Mayberry is returning to the House after sitting a term out. Staunchly pro-life, he’ll push the envelope on legislation that will stir controversy and headlines. He’s also been a reliable vote in the past on compromising and moderate policy debates.
Rep. Clarke Tucker, D-Little Rock
Now a sophomore legislator, Tucker is a savvy, articulate attorney who can be persuasive with facts, logic, and debate. He’ll be in the middle of ethics and elections reform and an advocate for core Democratic principles such as investing more in public education.
Sen. Joyce Elliott, D-Little Rock
Elliott is not the only Democratic senator capable of protecting the minority from the tyranny of the majority, but she engages the most. The liberal lioness often offers alternative views to stringent conservative positions in a passionate and powerful way.
Sen. Jimmy Hickey, R-Texarkana
Hickey did yeoman’s work on lottery reform in 2015 and he asserted independence on issues that would suggest he’s not a lapdog for the status quo. With a strong 2017 session, he’ll be a strong contender to lead the Senate someday.
Sen. Bart Hester, R-Cave Springs
Never one to run from controversy, Hester often is a provocateur of policy change. Defund War Memorial Stadium? Cut taxes by a greater margin? He may not win the battles, but in the war to shift to a more conservative government, he’s advanced the cause. Leadership courts him because they need him.
Sen. Jim Hendren, R-Gravette
Hendren has done a lot of heavy lifting in the Senate with health care reform, tax cuts, and engaged problem-solving. Look for him to pursue new courses of policy debate in the 2017 session and look for him to lead on those issues.
Sen. Jeremy Hutchinson, R-Little Rock
Like Hendren, Hutchinson is a nephew of the governor and that adds a dimension of access and responsibility to his role. Hutchinson’s Judiciary committee will be active with prison and sentencing reform, constitutional questions, and hot potato topics. Expect his experience to steer unwanted legislation astray and desired legislation to the floor.

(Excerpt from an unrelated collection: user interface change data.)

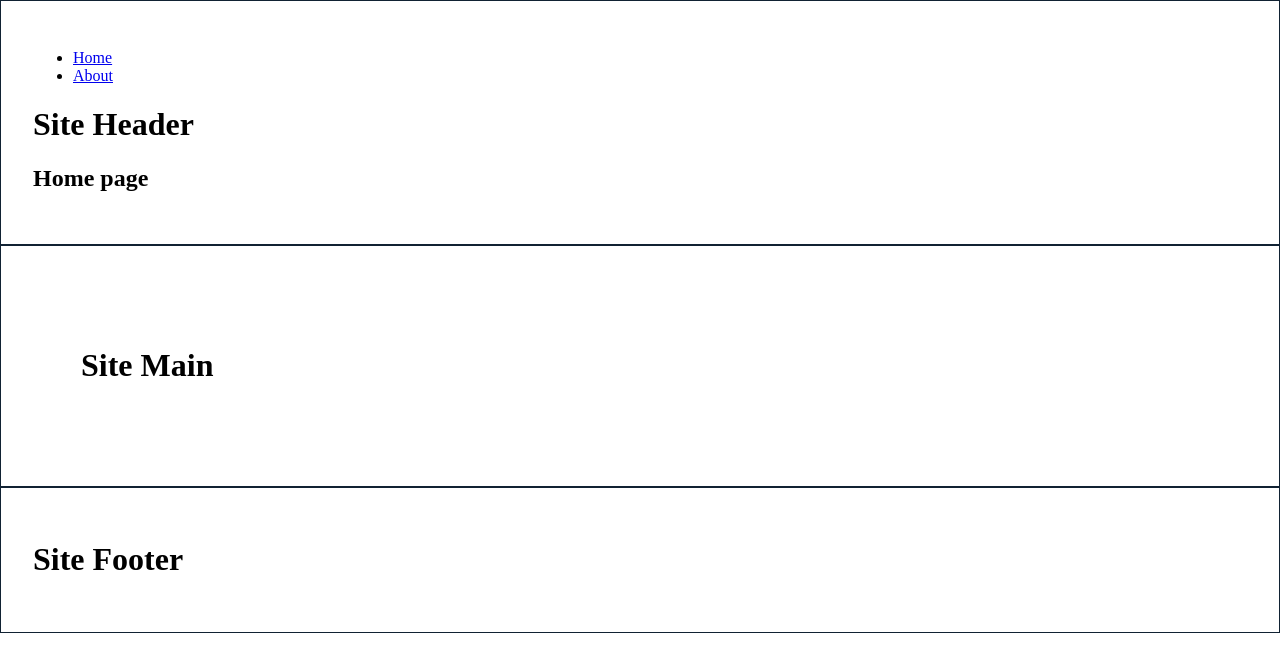
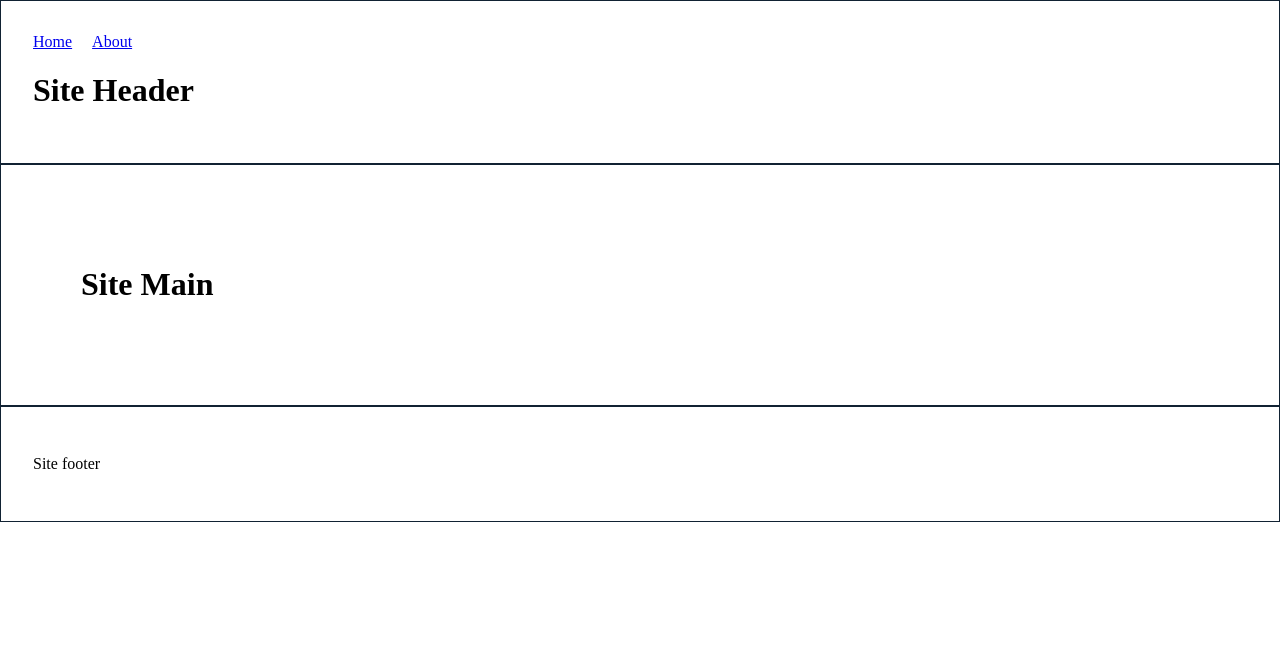
Before and after one commit to Muhammadboburshoh/react-portfolio, a React (Create React App) app: page / in a window 1280 px wide. Shown: the top 672 px of the page. Built offline with nearby package versions, Linux system fonts and the light colour scheme.

Commit message:
Add site navbar

```diff
--- /dev/null
+++ b/src/Navbar/Navbar.css
@@ -0,0 +1,10 @@
+.menu {
+  display: flex;
+  margin: 0;
+  padding: 0;
+  list-style-type: none;
+}
+
+.menu-item {
+  margin-right: 20px;
+}
--- a/src/Navbar/Navbar.jsx
+++ b/src/Navbar/Navbar.jsx
@@ -1,14 +1,15 @@
 import { Link } from "react-router-dom"
+import "./Navbar.css"
 
 function Navbar () {
 
   return (
     <>
       <ul className="menu">
-        <li className="item">
+        <li className="menu-item">
           <Link to="/" className="menu-link">Home</Link>
         </li>
-        <li>
+        <li className="menu-item">
           <Link to="/about" className="menu-link">About</Link>
         </li>
       </ul>
--- a/src/Pages/About/About.jsx
+++ b/src/Pages/About/About.jsx
@@ -1,6 +1,6 @@
-import Header from "./Header/Header"
+import Header from "../Header/Header"
 import Main from "./Main/Main"
-import Footer from "./Footer/Footer"
+import Footer from "../Footer/Footer"
 
 function About () {
 
--- a/src/Pages/About/Header/Header.jsx
+++ /dev/null
@@ -1,17 +0,0 @@
-import Navbar from "../../../Navbar/Navbar"
-import "./Header.css"
-
-function Header () {
-
-  return (
-    <header className="home-header">
-
-      <Navbar />
-
-      <h1>Site Header</h1>
-      <h2>About page</h2>
-    </header>
-  )
-}
-
-export default Header
--- a/src/Pages/About/Footer/Footer.jsx
+++ b/src/Pages/Footer/Footer.jsx
@@ -4,7 +4,7 @@ function Footer () {
 
   return (
     <footer className="home-footer">
-      <p>About footer page</p>
+      <p>Site footer</p>
     </footer>
   )
 }
--- a/src/Pages/Home/Header/Header.jsx
+++ b/src/Pages/Header/Header.jsx
@@ -1,4 +1,4 @@
-import Navbar from "../../../Navbar/Navbar"
+import Navbar from "../../Navbar/Navbar"
 import "./Header.css"
 
 function Header () {
@@ -6,8 +6,9 @@ function Header () {
   return (
     <header className="home-header">
       <Navbar />
+
       <h1>Site Header</h1>
-      <h2>Home page</h2>
+
     </header>
   )
 }
--- a/src/Pages/Home/Footer/Footer.css
+++ /dev/null
@@ -1,4 +0,0 @@
-.home-footer {
-  border: 1px solid #123;
-  padding: 2rem;
-}
--- a/src/Pages/Home/Footer/Footer.jsx
+++ /dev/null
@@ -1,12 +0,0 @@
-import "./Footer.css"
-
-function Footer () {
-
-  return (
-    <footer className="home-footer">
-      <h1>Site Footer</h1>
-    </footer>
-  )
-}
-
-export default Footer
--- a/src/Pages/Home/Header/Header.css
+++ /dev/null
@@ -1,9 +0,0 @@
-body {
-  margin: 0;
-  padding: 0;
-}
-
-.home-header {
-  border: 1px solid #123;
-  padding: 2rem;
-}
--- a/src/Pages/Home/Home.jsx
+++ b/src/Pages/Home/Home.jsx
@@ -1,6 +1,6 @@
-import Header from "./Header/Header"
+import Header from "../Header/Header"
 import Main from "./Main/Main"
-import Footer from "./Footer/Footer"
+import Footer from "../Footer/Footer"
 
 function Home () {
 
```
Also changed, not shown: src/Pages/Footer/Footer.css (renamed from src/Pages/About/Footer/Footer.css), src/Pages/Header/Header.css (renamed from src/Pages/About/Header/Header.css).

Sen. Keith Ingram, D-West Memphis
Ingram understands the State Senate as well as anyone. From rules to decorum to the power a senator can exert, he is expert at navigating the process. For Democrats, who are in the steep minority, he’ll keep them relevant at key times through his choice efforts.
Sen. Missy Irvin, R-Mountain View
Irvin will be active this session on major reforms involving the Department of Human Services. From foster care to health care to managed care and personnel issues, the administration would prefer to have Irvin in their corner versus fighting from the outside.
Sen. Jason Rapert, R-Bigelow
Love him or hate him – there seems to be little middle ground – Rapert will be seen, heard and felt in the 2017 session. He’ll offer an opinion on many subjects, speak up in a multitude of debates, and push the envelope on a variety of social issues including abortion, guns, religion and partisan politics. In the end, he’ll have more successes than failures.
Sen. David Sanders, R-Little Rock
Sanders will have a huge impact on what’s happening at the capitol. This session, you’ll eventually see his fingerprints on health care policy, prison and sentencing reform, tax cuts, and more. He’s developed a talent for working effectively behind the scenes with various groups and applying his conservative credentials in an original, thoughtful manner.
Sen. Larry Teague, D-Nashville
After a decade of legislative service, Teague is approaching “budget dean” status. He brings a nonpartisan approach to the perfunctory and detail-oriented task of preparing a state budget. It is among the most thankless, but all-important duties state lawmakers perform. Teague provides stability and institutional memory to the task.